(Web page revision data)
=-=-=-=-=
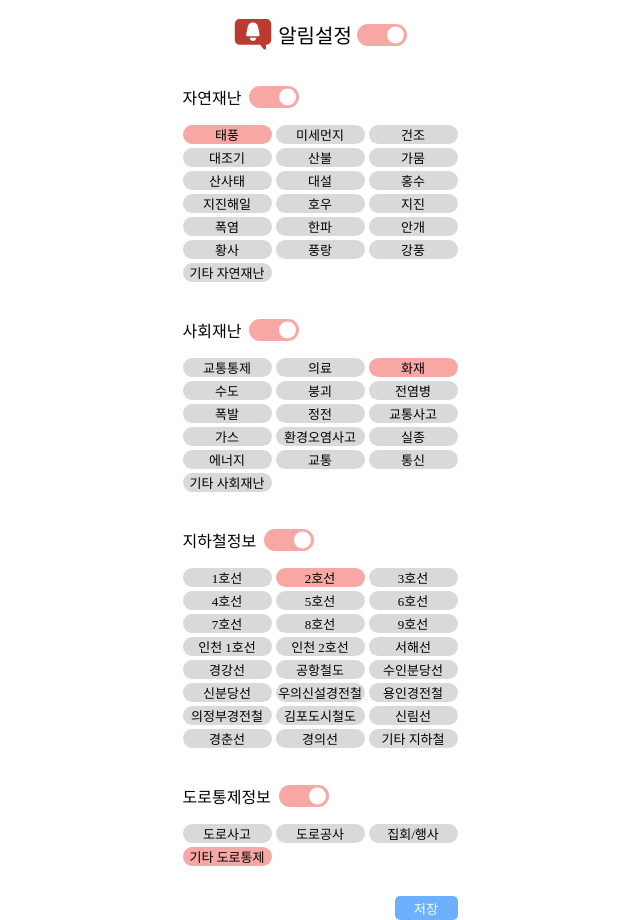
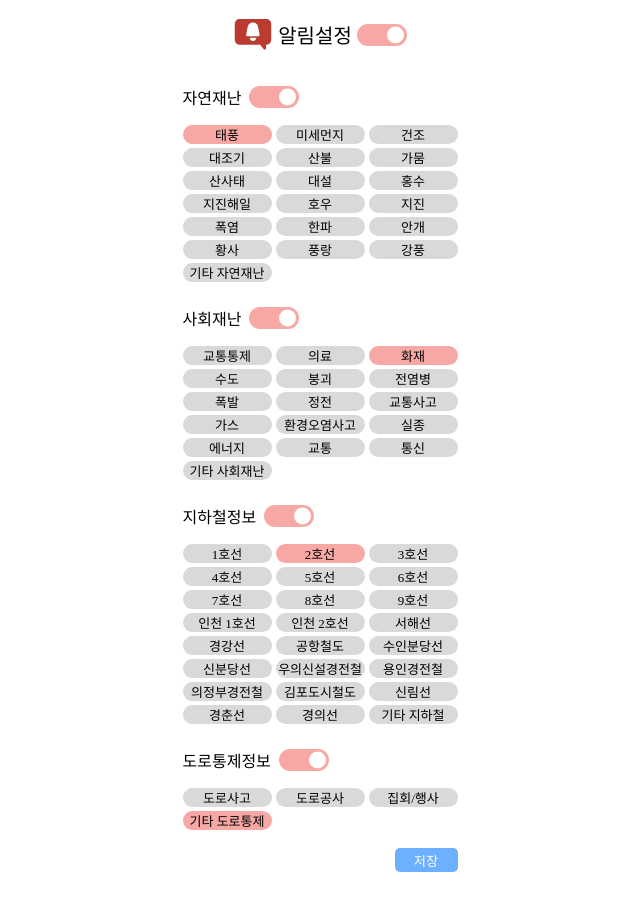
Before and after one commit to bbiyongbbiyong/bbiyong-front, a React (Create React App) app: page /notify in a window 1280 px wide. Shown: the whole page, without its empty margins (320-960 px from the left). After the commit the page ends 872 px from the top, so only its background shows below. Built offline with nearby package versions, Linux system fonts and the light colour scheme; a web font is replaced by a local one.

Commit message:
design(ToggleButton): 토글간 간격 축소

```diff
--- a/src/css/ToggleButton.css
+++ b/src/css/ToggleButton.css
@@ -59,5 +59,5 @@
   row-gap: 4px;
   column-gap: 4px;
 
-  margin-bottom: 20px;
+  margin-bottom: 8px;
 }
```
=-=-=-=-=
_DIRECTIONS FOR THIS TASK:_ The answer is a bare number: how many lines of the records contain the string "ToggleButton"?

_ANSWER BELOW:_ 3